# Work item:
Find and copy every line in the records that includes the string "pushed".

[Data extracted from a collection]
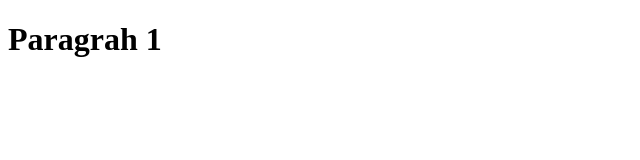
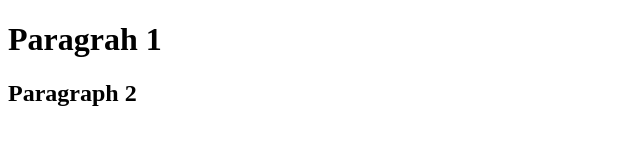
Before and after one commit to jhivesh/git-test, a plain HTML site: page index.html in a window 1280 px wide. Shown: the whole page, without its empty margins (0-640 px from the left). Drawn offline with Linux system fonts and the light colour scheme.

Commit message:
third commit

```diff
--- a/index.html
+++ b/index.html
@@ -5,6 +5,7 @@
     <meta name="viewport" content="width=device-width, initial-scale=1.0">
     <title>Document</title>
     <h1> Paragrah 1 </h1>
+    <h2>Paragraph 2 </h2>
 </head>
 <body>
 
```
==
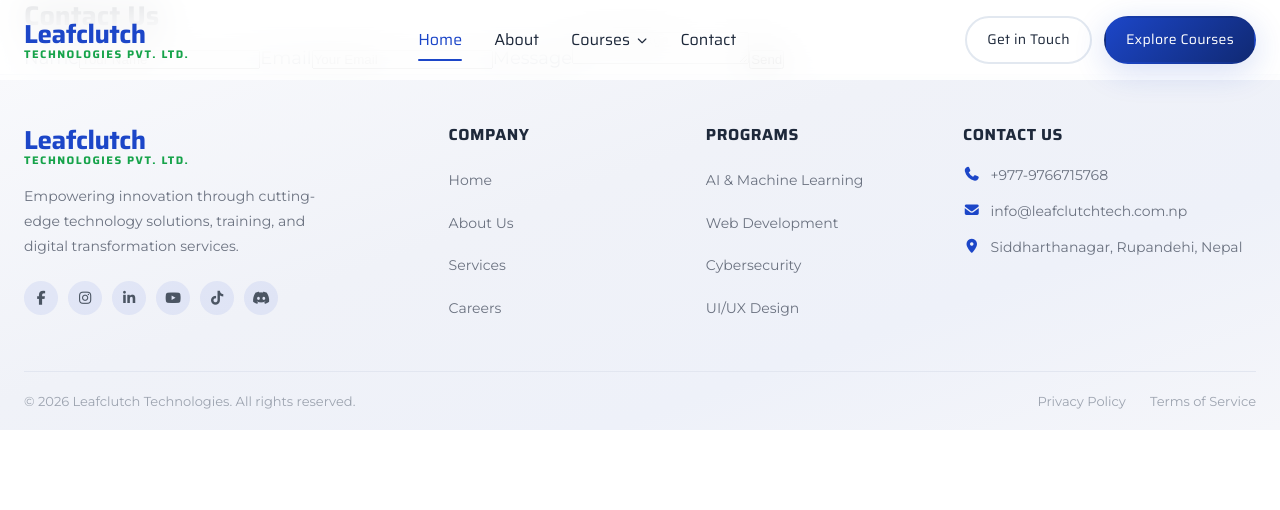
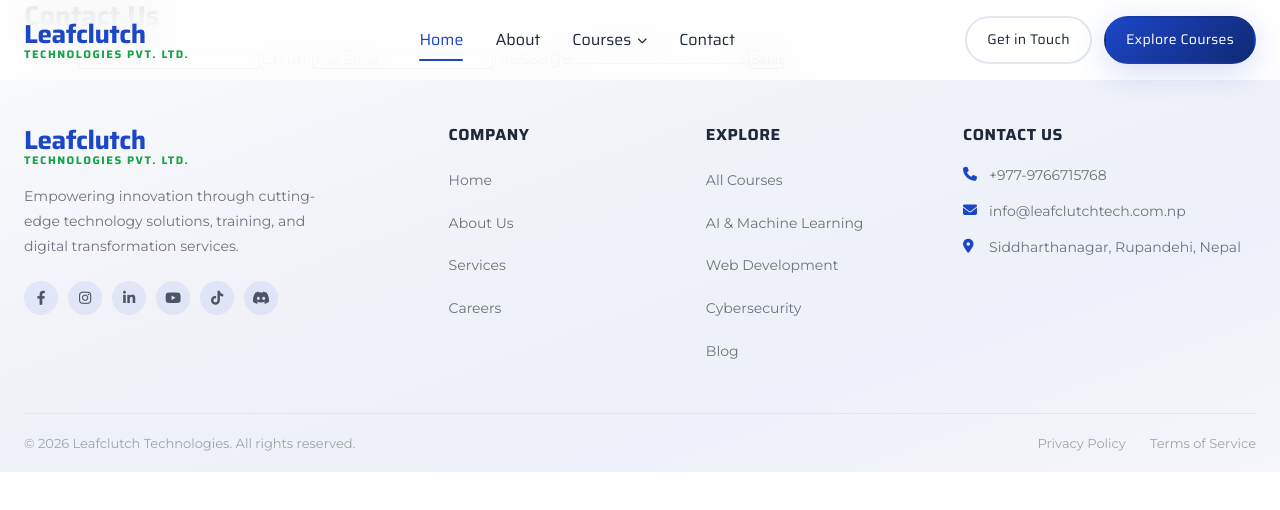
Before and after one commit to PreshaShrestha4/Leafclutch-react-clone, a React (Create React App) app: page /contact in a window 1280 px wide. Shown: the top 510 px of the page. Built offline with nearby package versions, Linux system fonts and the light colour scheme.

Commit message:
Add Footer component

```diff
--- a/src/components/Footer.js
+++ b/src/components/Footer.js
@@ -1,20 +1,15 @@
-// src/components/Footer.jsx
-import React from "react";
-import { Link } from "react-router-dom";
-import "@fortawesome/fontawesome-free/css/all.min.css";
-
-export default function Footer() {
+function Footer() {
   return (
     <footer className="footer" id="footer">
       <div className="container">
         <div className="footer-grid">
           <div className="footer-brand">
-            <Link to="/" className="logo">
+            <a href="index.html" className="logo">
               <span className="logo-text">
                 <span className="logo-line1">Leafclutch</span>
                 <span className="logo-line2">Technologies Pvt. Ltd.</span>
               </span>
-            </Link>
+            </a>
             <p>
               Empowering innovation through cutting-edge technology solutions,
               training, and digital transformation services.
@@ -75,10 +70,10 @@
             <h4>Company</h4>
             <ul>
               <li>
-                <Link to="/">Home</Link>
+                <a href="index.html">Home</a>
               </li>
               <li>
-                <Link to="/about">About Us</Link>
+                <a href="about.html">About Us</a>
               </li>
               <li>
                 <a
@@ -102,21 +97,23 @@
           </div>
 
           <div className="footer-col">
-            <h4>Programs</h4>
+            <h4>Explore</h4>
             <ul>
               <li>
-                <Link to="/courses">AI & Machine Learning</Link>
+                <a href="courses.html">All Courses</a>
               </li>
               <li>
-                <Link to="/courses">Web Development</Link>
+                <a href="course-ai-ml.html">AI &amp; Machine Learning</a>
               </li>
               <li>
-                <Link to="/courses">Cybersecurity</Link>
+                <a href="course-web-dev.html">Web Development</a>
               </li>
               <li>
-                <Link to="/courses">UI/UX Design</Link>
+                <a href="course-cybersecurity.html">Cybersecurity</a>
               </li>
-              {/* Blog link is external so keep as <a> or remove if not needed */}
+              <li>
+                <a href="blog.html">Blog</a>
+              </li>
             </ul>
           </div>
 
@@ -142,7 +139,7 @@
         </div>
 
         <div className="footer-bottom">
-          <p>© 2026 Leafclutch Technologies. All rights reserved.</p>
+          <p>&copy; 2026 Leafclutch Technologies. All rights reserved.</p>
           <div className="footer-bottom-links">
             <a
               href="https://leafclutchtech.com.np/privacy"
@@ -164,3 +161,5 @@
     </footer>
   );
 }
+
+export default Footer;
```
==
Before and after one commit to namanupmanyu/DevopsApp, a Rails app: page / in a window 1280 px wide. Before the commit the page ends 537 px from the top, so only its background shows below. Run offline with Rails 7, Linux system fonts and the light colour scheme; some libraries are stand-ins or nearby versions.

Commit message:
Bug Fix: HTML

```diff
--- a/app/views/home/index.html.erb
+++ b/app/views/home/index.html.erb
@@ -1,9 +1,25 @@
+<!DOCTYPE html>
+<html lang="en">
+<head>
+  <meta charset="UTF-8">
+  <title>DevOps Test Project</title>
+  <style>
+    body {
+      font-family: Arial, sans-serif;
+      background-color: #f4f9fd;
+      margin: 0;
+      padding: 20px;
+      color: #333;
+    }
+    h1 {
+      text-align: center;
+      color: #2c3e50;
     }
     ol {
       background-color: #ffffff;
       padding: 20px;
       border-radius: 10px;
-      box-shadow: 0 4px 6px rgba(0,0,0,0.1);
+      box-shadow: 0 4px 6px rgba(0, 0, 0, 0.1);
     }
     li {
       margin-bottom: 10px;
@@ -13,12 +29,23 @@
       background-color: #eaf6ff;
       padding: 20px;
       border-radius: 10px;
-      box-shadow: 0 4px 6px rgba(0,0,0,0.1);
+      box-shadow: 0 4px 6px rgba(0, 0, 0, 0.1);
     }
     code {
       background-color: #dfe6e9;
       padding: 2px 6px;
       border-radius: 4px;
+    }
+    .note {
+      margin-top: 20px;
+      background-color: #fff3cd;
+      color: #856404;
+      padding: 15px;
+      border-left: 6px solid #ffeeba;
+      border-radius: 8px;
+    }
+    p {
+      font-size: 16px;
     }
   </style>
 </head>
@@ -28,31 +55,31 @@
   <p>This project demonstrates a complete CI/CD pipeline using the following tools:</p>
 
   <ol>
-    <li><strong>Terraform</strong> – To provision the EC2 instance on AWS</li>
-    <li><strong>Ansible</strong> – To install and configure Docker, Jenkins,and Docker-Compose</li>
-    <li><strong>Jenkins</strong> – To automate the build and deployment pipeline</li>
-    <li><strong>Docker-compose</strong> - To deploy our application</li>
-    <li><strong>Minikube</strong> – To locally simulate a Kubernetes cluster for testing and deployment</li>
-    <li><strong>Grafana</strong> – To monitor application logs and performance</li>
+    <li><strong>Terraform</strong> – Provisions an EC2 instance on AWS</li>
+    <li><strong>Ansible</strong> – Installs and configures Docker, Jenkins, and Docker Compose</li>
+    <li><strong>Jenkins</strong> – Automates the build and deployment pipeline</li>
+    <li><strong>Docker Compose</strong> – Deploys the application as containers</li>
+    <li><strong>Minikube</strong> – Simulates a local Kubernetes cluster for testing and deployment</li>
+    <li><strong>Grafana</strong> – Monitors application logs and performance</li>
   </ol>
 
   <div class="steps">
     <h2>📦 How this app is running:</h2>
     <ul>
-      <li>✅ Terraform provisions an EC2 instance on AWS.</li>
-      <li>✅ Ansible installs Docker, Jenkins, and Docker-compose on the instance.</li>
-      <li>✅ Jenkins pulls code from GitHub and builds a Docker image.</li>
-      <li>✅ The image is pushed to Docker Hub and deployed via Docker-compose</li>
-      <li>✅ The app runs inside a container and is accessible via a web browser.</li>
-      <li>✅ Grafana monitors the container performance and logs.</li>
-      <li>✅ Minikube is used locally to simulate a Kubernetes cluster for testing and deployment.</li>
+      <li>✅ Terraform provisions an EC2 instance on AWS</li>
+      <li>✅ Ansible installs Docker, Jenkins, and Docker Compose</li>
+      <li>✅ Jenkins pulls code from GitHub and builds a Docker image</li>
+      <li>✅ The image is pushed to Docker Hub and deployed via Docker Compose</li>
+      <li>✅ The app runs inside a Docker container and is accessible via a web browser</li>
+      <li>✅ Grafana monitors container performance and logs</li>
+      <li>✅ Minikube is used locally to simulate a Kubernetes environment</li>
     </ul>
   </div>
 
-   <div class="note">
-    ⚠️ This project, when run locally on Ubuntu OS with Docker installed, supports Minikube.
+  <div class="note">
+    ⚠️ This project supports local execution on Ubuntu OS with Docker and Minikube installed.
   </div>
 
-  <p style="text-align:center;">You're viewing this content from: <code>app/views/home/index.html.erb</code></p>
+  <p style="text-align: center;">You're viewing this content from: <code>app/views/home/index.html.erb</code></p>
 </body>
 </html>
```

# Answer box:
-      <li>✅ The image is pushed to Docker Hub and deployed via Docker-compose</li>
+      <li>✅ The image is pushed to Docker Hub and deployed via Docker Compose</li>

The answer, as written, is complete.